Inflammatory Bowel Disorder versus Irritable Bowel Syndrome

InflammatoryBowel Disorder versus Irritable Bowel Syndrome

InflammatoryBowel Disorder versus Irritable Bowel Syndrome

Humanssuffer from scores of digestive disorders that often bearcharacteristics that are slightly similar. For example, nurses mayconfuse inflammatory bowel disease (IBD) for irritable bowel syndrome(IBS) because the conditions have some similar symptoms. This essaywill analyze the pathophysiological mechanisms of inflammatory boweldisorder and irritable bowel syndrome.

Consistentbloody diarrhea is a common symptom of both the IBD and IBS. In somecases, the patients suffering from the conditions may experienceconstipation. Some patients also experience abdominal pain and crampsthat they overcome that reduces drastically after the bowel movement. Additional common characteristics of the patients include weightloss, occasional strong urges for bowel movements, fever and anemiaassociated with iron deficiency in the body due to high blood loss(Huether &amp McCance, 2012).

However,the conditions have unique characteristics that nurses can use todifferentiate them. IBS differs from IBD in that it causes depressionor anxiety, backache, headache, fatigue and a foul smell in themouth. The patients may also experience sexual challenges such asdecreased sexual urge and pain during coitus (Huether &amp McCance,2012). IBS patients also complain of urinary symptoms that includeproblems such as trouble emptying the bladder, starting the urinarystream and desire to pass urine frequently. On the other hand, IBDfeatures extended period of severe symptoms such as fever, fatigueheadache, abdominal pain and other discomforts. The changes are thenfollowed by long periods of no symptoms (Huether &amp McCance,2012).

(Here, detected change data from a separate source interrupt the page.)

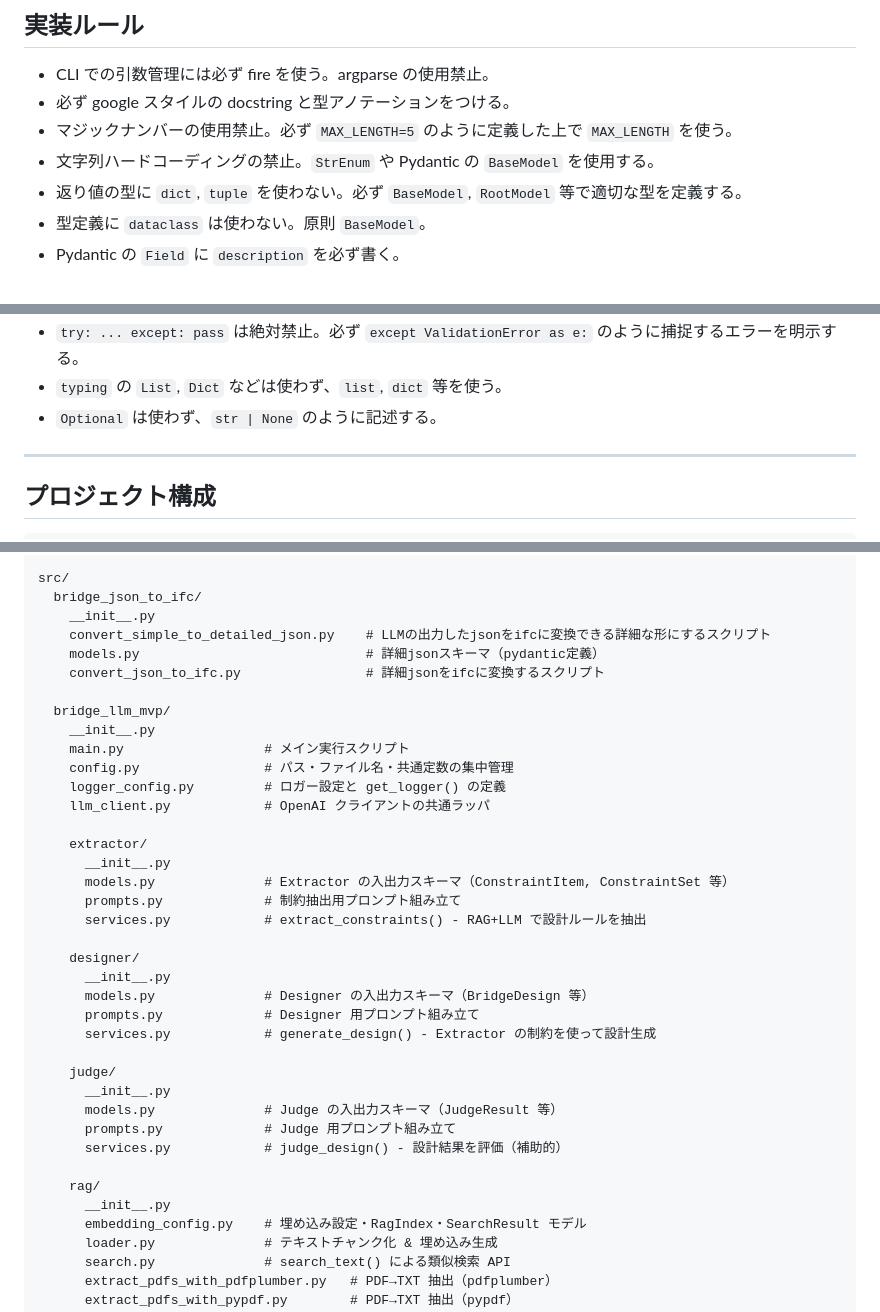
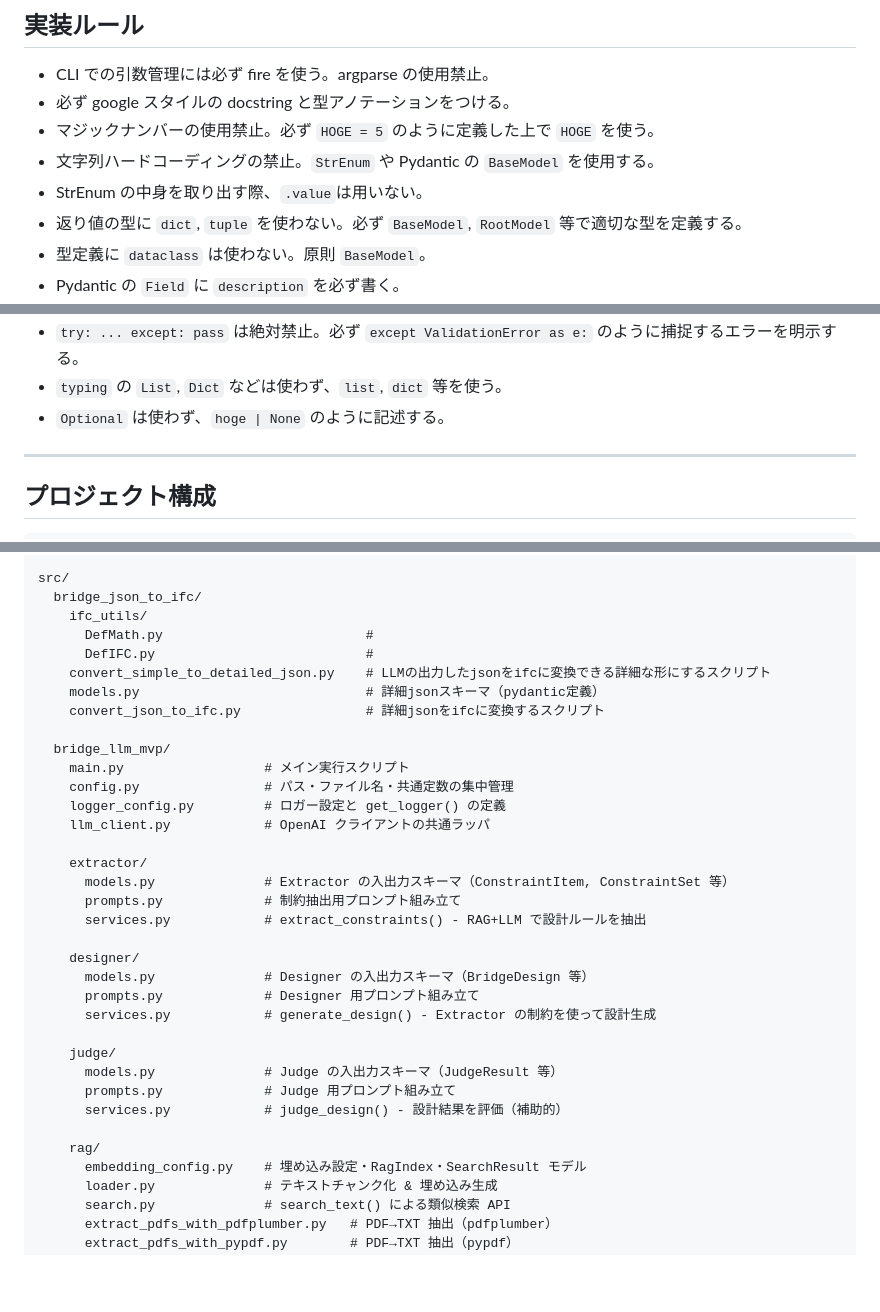
Before and after one commit to UT-Team-Chun/AgenticGenBrim, a Markdown page: README.md, 3 parts joined by grey strips. GitHub-like rendering; blank space fills up the shorter version.

Commit message:
ifc変換用スクリプト追加＋少しrefac

```diff
--- a/README.md
+++ b/README.md
@@ -33,8 +33,9 @@
 
 - CLI での引数管理には必ず fire を使う。argparse の使用禁止。
 - 必ず google スタイルの docstring と型アノテーションをつける。
-- マジックナンバーの使用禁止。必ず `MAX_LENGTH=5` のように定義した上で `MAX_LENGTH` を使う。
+- マジックナンバーの使用禁止。必ず `HOGE = 5` のように定義した上で `HOGE` を使う。
 - 文字列ハードコーディングの禁止。`StrEnum` や Pydantic の `BaseModel` を使用する。
+- StrEnum の中身を取り出す際、`.value`は用いない。
 - 返り値の型に `dict`, `tuple` を使わない。必ず `BaseModel`, `RootModel` 等で適切な型を定義する。
 - 型定義に `dataclass` は使わない。原則 `BaseModel`。
 - Pydantic の `Field` に `description` を必ず書く。
@@ -45,7 +46,7 @@
   - `from src.bridge_llm_mvp.logger_config import get_logger` で統一する。
 - `try: ... except: pass` は絶対禁止。必ず `except ValidationError as e:` のように捕捉するエラーを明示する。
 - `typing` の `List`, `Dict` などは使わず、`list`, `dict` 等を使う。
-- `Optional` は使わず、`str | None` のように記述する。
+- `Optional` は使わず、`hoge | None` のように記述する。
 
 ---
 
@@ -66,38 +67,35 @@ rag_index/
 
 src/
   bridge_json_to_ifc/
-    __init__.py
+    ifc_utils/
+      DefMath.py                          #
+      DefIFC.py                           #
     convert_simple_to_detailed_json.py    # LLMの出力したjsonをifcに変換できる詳細な形にするスクリプト
     models.py                             # 詳細jsonスキーマ（pydantic定義）
     convert_json_to_ifc.py                # 詳細jsonをifcに変換するスクリプト
 
   bridge_llm_mvp/
-    __init__.py
     main.py                  # メイン実行スクリプト
     config.py                # パス・ファイル名・共通定数の集中管理
     logger_config.py         # ロガー設定と get_logger() の定義
     llm_client.py            # OpenAI クライアントの共通ラッパ
 
     extractor/
-      __init__.py
       models.py              # Extractor の入出力スキーマ（ConstraintItem, ConstraintSet 等）
       prompts.py             # 制約抽出用プロンプト組み立て
       services.py            # extract_constraints() - RAG+LLM で設計ルールを抽出
 
     designer/
-      __init__.py
       models.py              # Designer の入出力スキーマ（BridgeDesign 等）
       prompts.py             # Designer 用プロンプト組み立て
       services.py            # generate_design() - Extractor の制約を使って設計生成
 
     judge/
-      __init__.py
       models.py              # Judge の入出力スキーマ（JudgeResult 等）
       prompts.py             # Judge 用プロンプト組み立て
       services.py            # judge_design() - 設計結果を評価（補助的）
 
     rag/
-      __init__.py
       embedding_config.py    # 埋め込み設定・RagIndex・SearchResult モデル
       loader.py              # テキストチャンク化 & 埋め込み生成
       search.py              # search_text() による類似検索 API
```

TheIBD treatment involves diet adjustment. Physicians recommend patientsto consume the deficient nutrients in plenty as well as follow theFODMAP diet. Increased fiber consumption or even taking fibersupplements may also help to address the condition (McPhee &ampHammer, 2012). In severe cases, the physicians also prescribeclinical drugs that aim to address certain symptoms such asantidepressants for depression, laxatives for constipation,loperamide for diarrhea, antibiotic for bacterial overgrowth andLinaclotide for bowel movements (Huether &amp McCance, 2012). Similarly, IBS can be treated through dietary adjustment andadministration of diverse clinical drugs that suppress the symptom.So far, physicians have not developed specific medication that cantreat any of the gastric disorders (Huether &amp McCance, 2012).Consequently, the treatment aims to reduce the prevalence of thesymptoms.

SinceIBS and IBD share similar symptoms that affect the digestion tract,the treatment used for one disorder can be used to treat the other.For instance, physicians recommend either patient to adjust theirdiet, take antidepressants, laxatives or even increase consumption offiber as well as iron nutrients to avoid suffering from anemia(McPhee &amp Hammer, 2012).

TheIBS disorder may occur on both genders, but women are two to threetimes more vulnerable to the disorder compared to men. Approximately20% of the population in the West suffers from the disorder, andwomen represent 60-70% of the patients (Laureate Education, Inc.,2012). Similarly, IBD affects both genders, but men are morevulnerable to the condition than women. However, expectant mothersare more likely to suffer from either disorder compared to men due totheir physical state. In addition, treatment of the disorder forpregnant mothers could be challenging due to hormonal changes theyexperience. Furthermore, the internal processes in women such asmenstruation may lead to altered body processes that could result intemporary gastric tract disorder that later corrects itself (LaureateEducation, Inc., 2012).


Huether,S. E., &amp McCance, K. L. (2012). Understandingpathophysiology (Laureate custom ed.).St. Louis, MO: Mosby.

LaureateEducation, Inc. (Executive Producer). (2012c). The gastrointestinalsystem. Baltimore, MD: Author.

McPhee,S. J., &amp Hammer, G. D. (2012). Pathophysiology of disease: Anintroduction to clinical medicine (Laureate Education, Inc., customed.). New York, NY: McGraw-Hill Medical.